According to Shelli Hall, director of the Tucson Film Office, Arizona has a long history of serving as the backdrop for major film productions.

“Our filmography and clip reel is outstanding,” says Hall. “There’s a legacy of filmmaking in Southern Arizona.”

However, she points out the number of films that come to Arizona has dwindled in recent years because of a lack of competitive incentives offered to production companies. She says 40 states currently offer incentives, and her office recently recently tried to get a similar tax incentive bill passed in Arizona.

“It would have been very competitive with New Mexico-–one of the top five production locations,” Hall says.

The Avengers was shot in New Mexico and represents the type of big-budget production that can be lured by a competitive tax incentive, she adds. Without such incentives, choosing Arizona would hurt a big production's bottom line.

“It would be fiscally irresponsible for productions such as this to shoot in Arizona, even though they may have wanted to,” Hall says.

In spite of these big budget losses, however, Arizona still manages too attract a variety of smaller projects, Hall says.

“We’re $2 million ahead of where we were last year,” says Hall. “Most of that production is coming from reality television and commercials.”

Hall says she and other advocates for the state's film industry will bring another bill to the Arizona Legislature in 2013. For the time being, her office will have to bypass the big budget blockbusters and continue to sell the state to smaller productions.
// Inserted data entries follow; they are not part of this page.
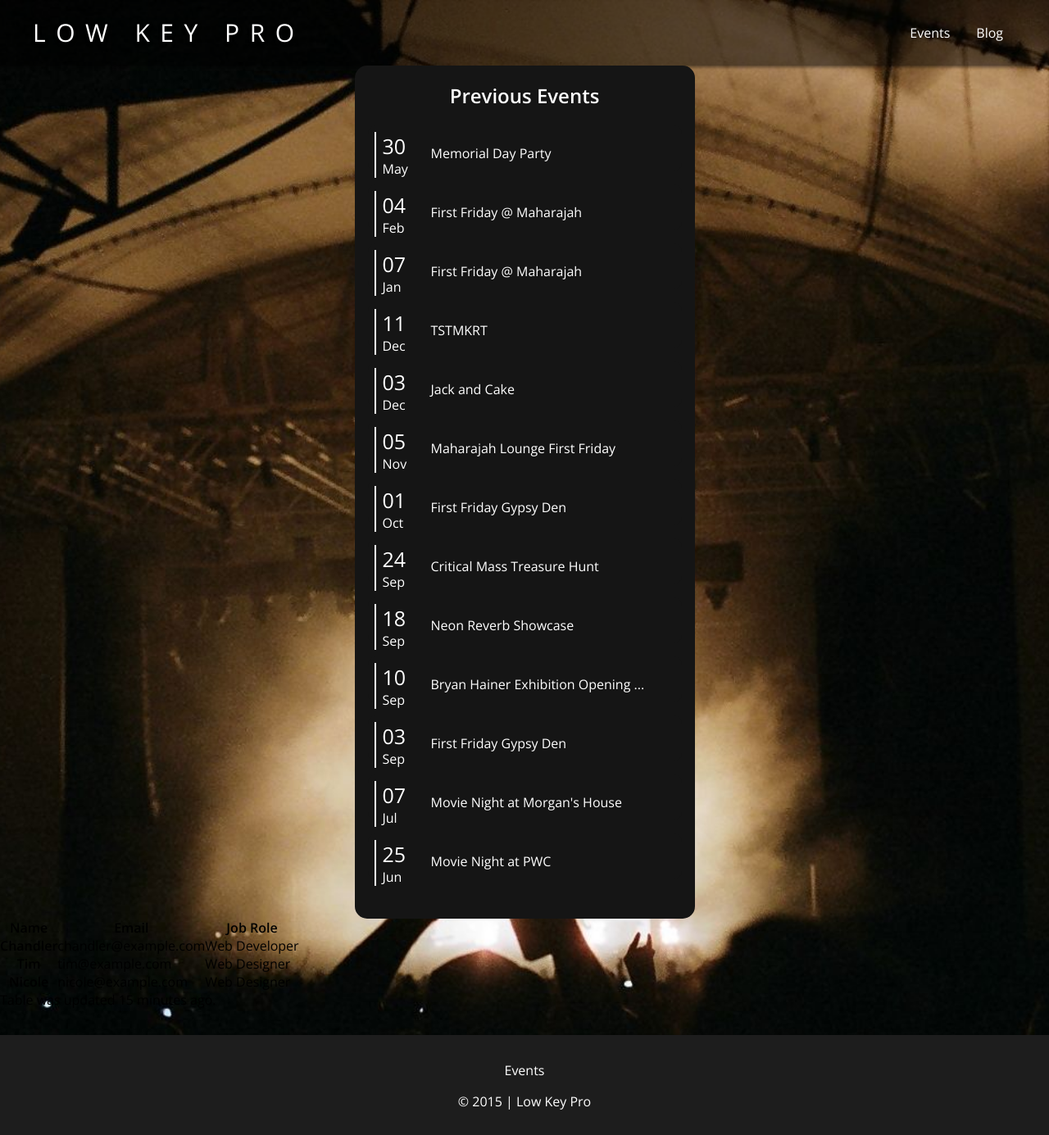
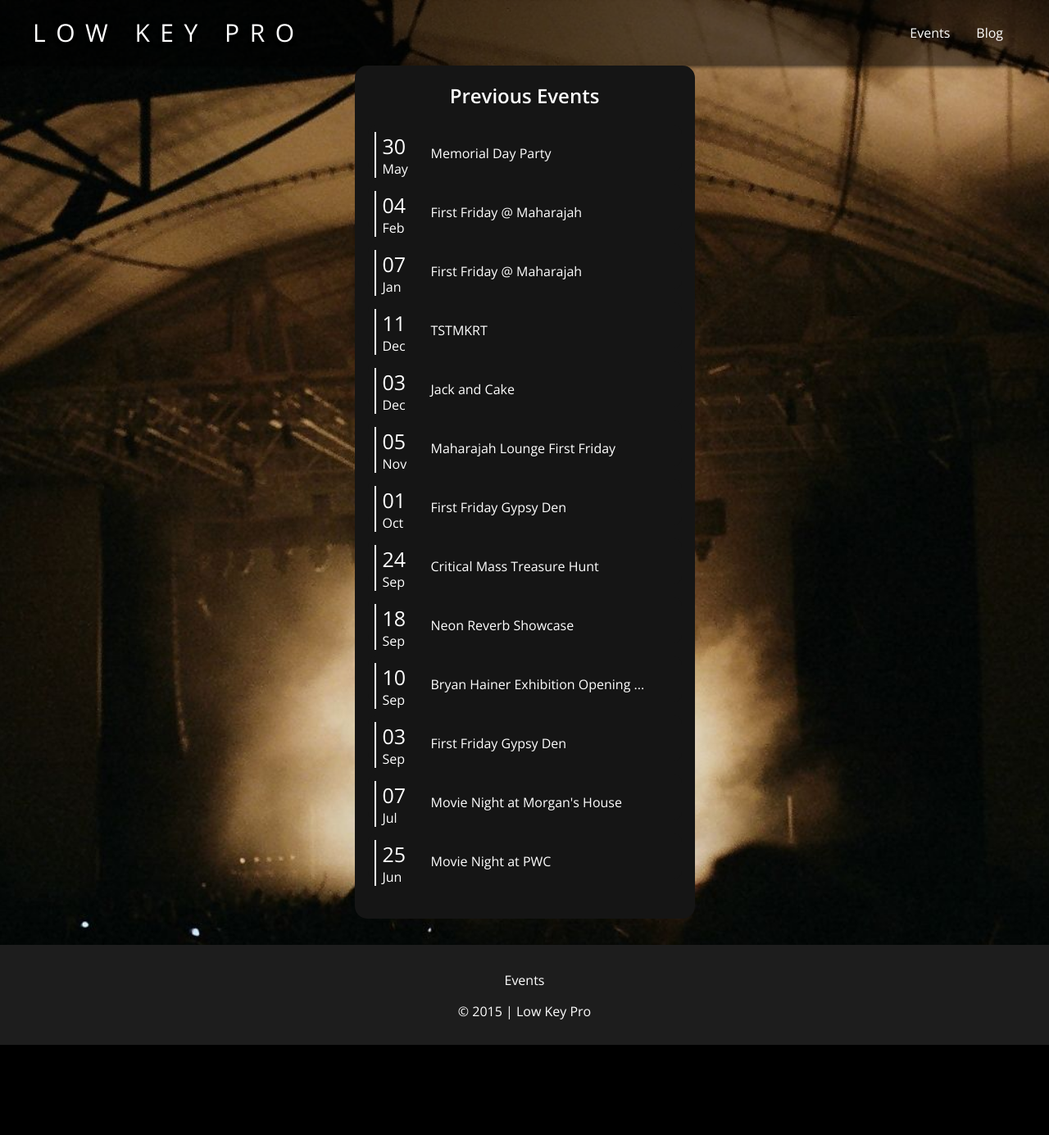
Before and after one commit to coltonfitzgerald/low-key-pro, a Jekyll site: the page built from events.html, in a window 1280 px wide. Shown: the whole page at 82% size. Built offline with Jekyll 4.4.1, drawn with Linux system fonts in a browser that asks for light colours; after the commit the page ends 1275 px from its top, so only the background shows below that.

Commit message:
Accidently pushed this code to prod

```diff
--- a/events.html
+++ b/events.html
@@ -23,36 +23,3 @@ permalink: /events/
     </section>
   </ul>
 </main>
-
-
-<table>
-  <thead>
-    <tr>
-      <th scope="col">Name</th>
-      <th scope="col">Email</th>
-      <th scope="col">Job Role</th>
-    </tr>
-  </thead>
-  <tfoot>
-    <tr>
-      <td colspan="3">Table was updated 15 minutes ago.</td>
-    </tr>
-  </tfoot>
-  <tbody>
-    <tr>
-      <th scope="row">Chandler</th>
-      <td>chandler@example.com</td>
-      <td>Web Developer</td>
-    </tr>
-    <tr>
-      <th scope="row">Tim</th>
-      <td>tim@example.com</td>
-      <td>Web Designer</td>
-    </tr>
-    <tr>
-      <th scope="row">Nicole</th>
-      <td>nicole@example.com</td>
-      <td>Web Designer</td>
-    </tr>
-  </tbody>
-</table>
```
Shelli Hall, director of the Tucson Film Office, talks about the disadvantages of Arizona not providing tax incentives to the film industry.